Even though it’s half a world away in Japan, the Honda Fit “She’s” has come a little too close for comfort for the western auto industry. Not that there’s anything wrong with the car – the Fit is a fuel-efficient econobox that’s as reliable as anything you’d expect from Honda. It’s the marketing that’s got everyone’s knickers in a knot.
The She’s is all girlie pink, and in case your feeble female brain didn’t get it, Honda’s marketing it to the Japanese women’s market. The She’s logo has a heart instead of an apostrophe, and inside, sports pink accents on the dash and even pink stitching on the seats. It has a UV coated windscreen to reduce skin damaging rays, and some type of “Plasmacluster” air conditioning system to improve skin quality.
Now, a pink car has certain advantages – it’s easy to find in a parking lot, and let’s face it, no self-respecting car thief will have anything to do with it. Despite their sometimes dubious taste.
And if you spend a lot of time in a car without UV coated windows, your face could show it, like poor not-as-old-as-he-looks Bill McElligot. In this age of global warning, maybe more cars should come with UV coated windows.
But the notion of marketing a car to women – even thousands of kilometres away in Japan – seems antiquated by North American standards. After all, didn’t the Dodge La Femme last only from 1955 to 1956?
In Japan, apparently the women’s market is different from the western market. Or is it?
Only a scant two years ago, Fiat released a limited edition hot pink Fiat 500 in England, which riffed on a Fiat custom-made to celebrate Barbie’s 50th birthday. Fiat bluntly stated it was targeting young women and – they snapped it up.
Then there was the recent debacle of the Bic “For Her” pink and purple pens, which landed on our shores this year and launched thousands of hilarious complaints. How this concept made it past the Bic focus groups, we’ll never know. We were only disappointed that they didn’t have pink and purple ink, of which we’re quite fond.
Earlier this year, computer maker Fujitsu launched the “Floral Kiss” ultrabook computer, aimed at women, in flattering shades of pink, white and brown(?). There’s a floral motif, zirconia adornments and a pearlescent power button. Built-in apps include a horoscope and scrapbook, plus a handy flip latch that won’t break your nails. Now that’s thoughtful.
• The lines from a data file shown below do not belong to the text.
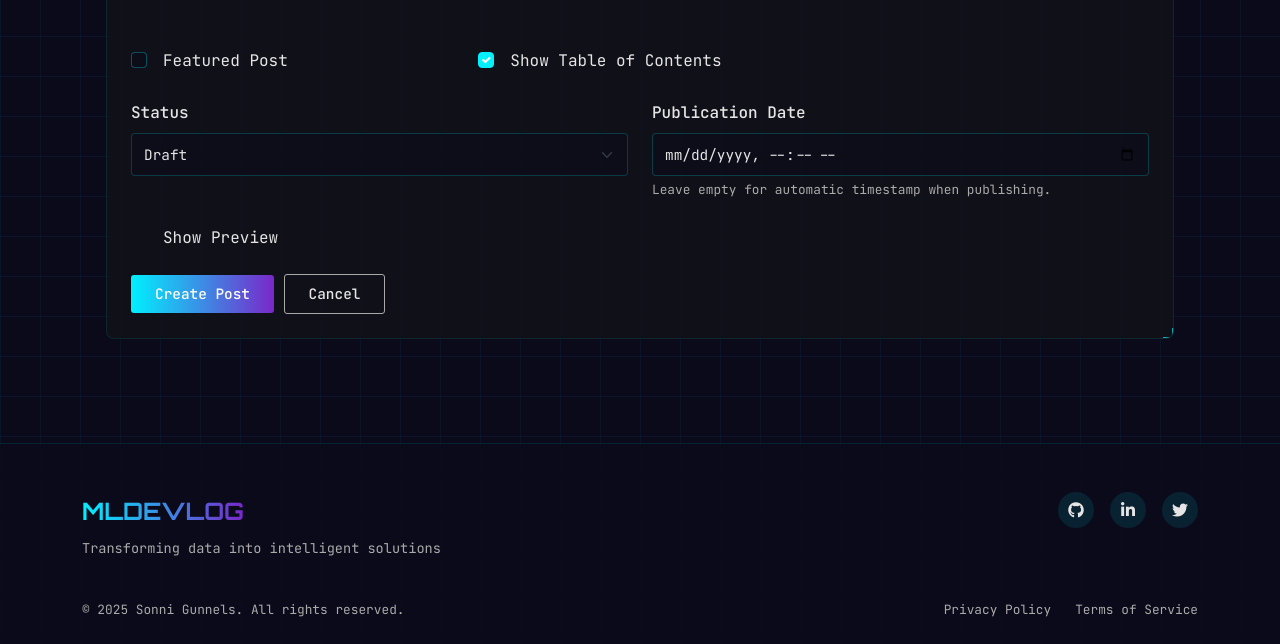
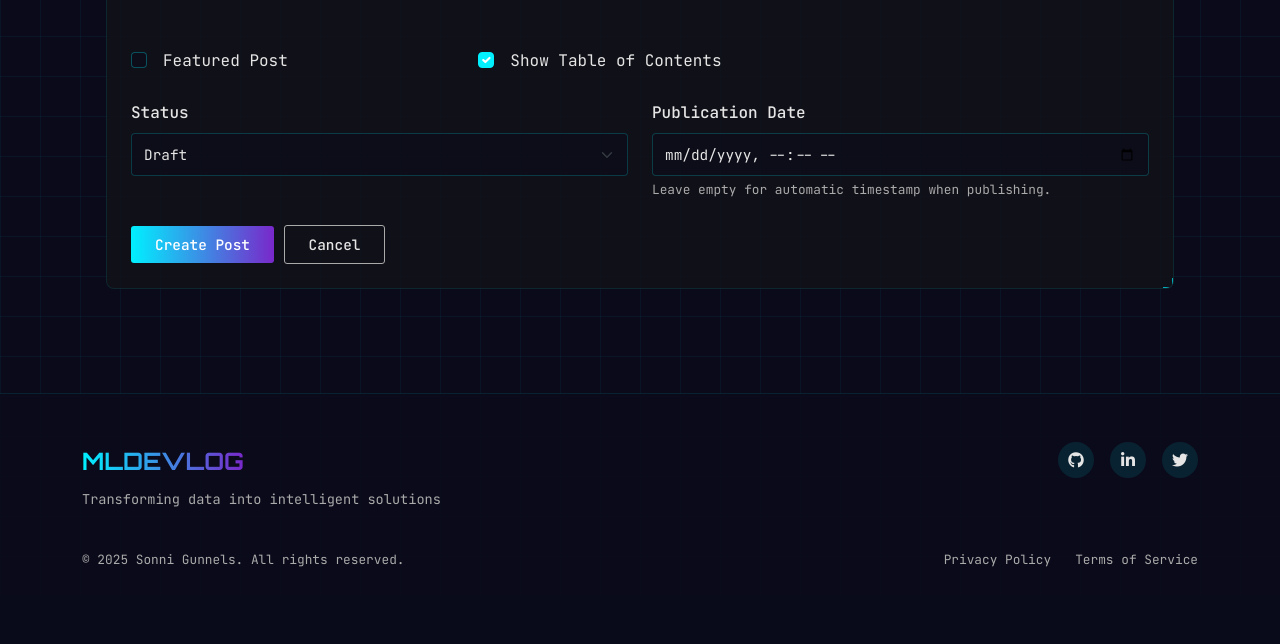
Before and after one commit to sonnibytes/portfolio-website, a Django app: page /blog/admin/post/new/ in a window 1280 px wide. Shown: the part 1444-2088 px from the top of the page. After the commit the page ends 2011 px from the top, so only its background shows below. Run offline with Django 5.2, Linux system fonts and the light colour scheme; the visitor is signed in with stand-in values (Sample User, id 1); data that the repository does not hold is empty; some libraries are stand-ins or nearby versions.

Commit message:
feat: simplify post_form Refs: #14

```diff
--- a/blog/templates/blog/admin/post_form.html
+++ b/blog/templates/blog/admin/post_form.html
@@ -1,6 +1,6 @@
 {% extends "blog/admin/base.html" %}
 {% load static %}
-{% load markdown_filters %}
+{% load MarkdownX %}
 
 {% block title %}{{ title }} | ML DEVLOG Admin{% endblock %}
 
@@ -22,7 +22,7 @@
 
     <div class="row">
         <!-- Post Form -->
-        <div class="col-lg-{% if preview %}8{% else %}12{% endif %}">
+        <div class="col-12">
             <div class="admin-card">
                 <form method="post" enctype="multipart/form-data" id="post-form">
                     {% csrf_token %}
@@ -38,10 +38,6 @@
                         </ul>
                     </div>
                     {% endif %}
-
-                     <!-- Hidden field to detect if this is a preview submission -->
-                     <input type="hidden" name="is_preview" id="is_preview" value="{% if preview %}1{% else %}0{% endif %}">
-
 
                     <!-- Post Title -->
                     <div class="mb-4">
@@ -190,16 +186,10 @@
                         </div>
                     </div>
 
-                    <!-- Preview Option -->
-                    <div class="form-check mb-4">
-                        {{ form.show_preview }}
-                        <label for="{{ form.show_preview.id_for_label }}" class="form-check-label">Show Preview</label>
-                    </div>
-
                     <!-- Form Actions -->
                     <div class="d-flex justify-content-between">
                         <div>
-                            <button type="submit" class="btn btn-primary" id="save-button">{{ submit_text }}</button>
+                            <button type="submit" class="btn btn-primary">{{ submit_text }}</button>
                             <a href="{% if form.instance.pk %}{{ form.instance.get_absolute_url }}{% else %}{% url 'blog:post_list' %}{% endif %}" class="btn btn-outline-secondary">Cancel</a>
                         </div>
                         {% if form.instance.pk %}
@@ -209,112 +199,15 @@
                 </form>
             </div>
         </div>
-
-        <!-- Preview Column -->
-        {% if preview %}
-        <div class="col-lg-4">
-            <div class="admin-card">
-                <h3 class="card-title mb-4">Preview</h3>
-
-                <div class="preview-container">
-                    <h1 class="preview-title">{{ form.instance.title }}</h1>
-
-                    {% if headings %}
-                    <div class="preview-toc">
-                        <h3>Table of Contents</h3>
-                        <ul>
-                            {% for heading in headings %}
-                            <li class="toc-level-{{ heading.level }}">
-                                <a href="#{{ heading.id }}">{{ heading.text }}</a>
-                            </li>
-                            {% endfor %}
-                        </ul>
-                    </div>
-                    {% endif %}
-
-                    <div class="preview-content">
-                        {% comment %} removed markdownify filter here  {% endcomment %}
-                        {{ preview_content|safe }}
-                    </div>
-                </div>
-            </div>
-        </div>
-        {% endif %}
     </div>
 </div>
 {% endblock %}
 
 {% block admin_js %}
 {{ form.media }}
-{% comment %} <script src="{% static 'markdownx/js/markdownx.js' %}"></script> {% endcomment %}
 <script>
 document.addEventListener('DOMContentLoaded', function() {
-    // Get references to relevant elements
-    const form = document.getElementById('post-form');
-    const previewCheckbox = document.getElementById('{{ form.show_preview.id_for_label }}');
-    const isPreviewField = document.getElementById('is_preview');
-    const saveButton = document.getElementById('save-button');
-    const contentField = document.querySelector('.markdownx-editor');
-
-    // Store current content when page loads
-    let currentContent = contentField ? contentField.value : '';
-
-    // Handle preview checkbox change
-    if (previewCheckbox) {
-        previewCheckbox.addEventListener('change', function() {
-            // Set the preview flag to true
-            isPreviewField.value = '1';
-
-            // Create a temporary input to hold the current content
-            const tempContent = document.createElement('input');
-            tempContent.type = 'hidden';
-            tempContent.name = 'temp_content';
-            tempContent.value = contentField ? contentField.value : '';
-            form.appendChild(tempContent);
-
-            // Submit the form for preview
-            form.submit();
-        });
-    }
-
-    // Handle form submission
-    if (form) {
-        form.addEventListener('submit', function(event) {
-            // Only if this is a save action (not a preview), verify content
-            if (saveButton === event.submitter) {
-                isPreviewField.value = '0';
-
-                // Ensure content field value is correctly set
-                if (contentField && contentField.value !== currentContent) {
-                    // Update current content
-                    currentContent = contentField.value;
-                }
-            }
-        });
-    }
-
-    // Track changes to the content field
-    if (contentField) {
-        contentField.addEventListener('input', function() {
-            currentContent = this.value;
-        });
-
-        // Disable the markdownx auto-submit on change
-        // This is a bit of a hack, but it prevents the constant POSTs
-        const originalAjax = window.XMLHttpRequest.prototype.send;
-        window.XMLHttpRequest.prototype.send = function() {
-            // Check if this is a markdownify request
-            if (this._url && this._url.includes('/markdownx/markdownify/')) {
-                // Only allow markdownify requests when preview is enabled
-                if (previewCheckbox && previewCheckbox.checked) {
-                    return originalAjax.apply(this, arguments);
-                }
-                // Otherwise block them
-                return;
-            }
-            return originalAjax.apply(this, arguments);
-        };
-    }
+    // Initialize MarkdownX (default behavior should work fine)
 });
 </script>
 {% endblock %}
```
But there’s more. In fact, there’s so much more that Current Media, a Peabody and Emmy Award-winning television and online network founded in 2005 by no less than Al Gore, regularly featured comedienne Sarah Haskins in a “Target Women” segment. Haskins parodied products, advertising, and media aimed at women. Among the products in Haskins’ crosshairs were yogurt and chocolate, and the unabashedly female skew of the marketing.
But then who doesn’t equate chocolate with sex? Or cars with sex?
That may be a topic for another post.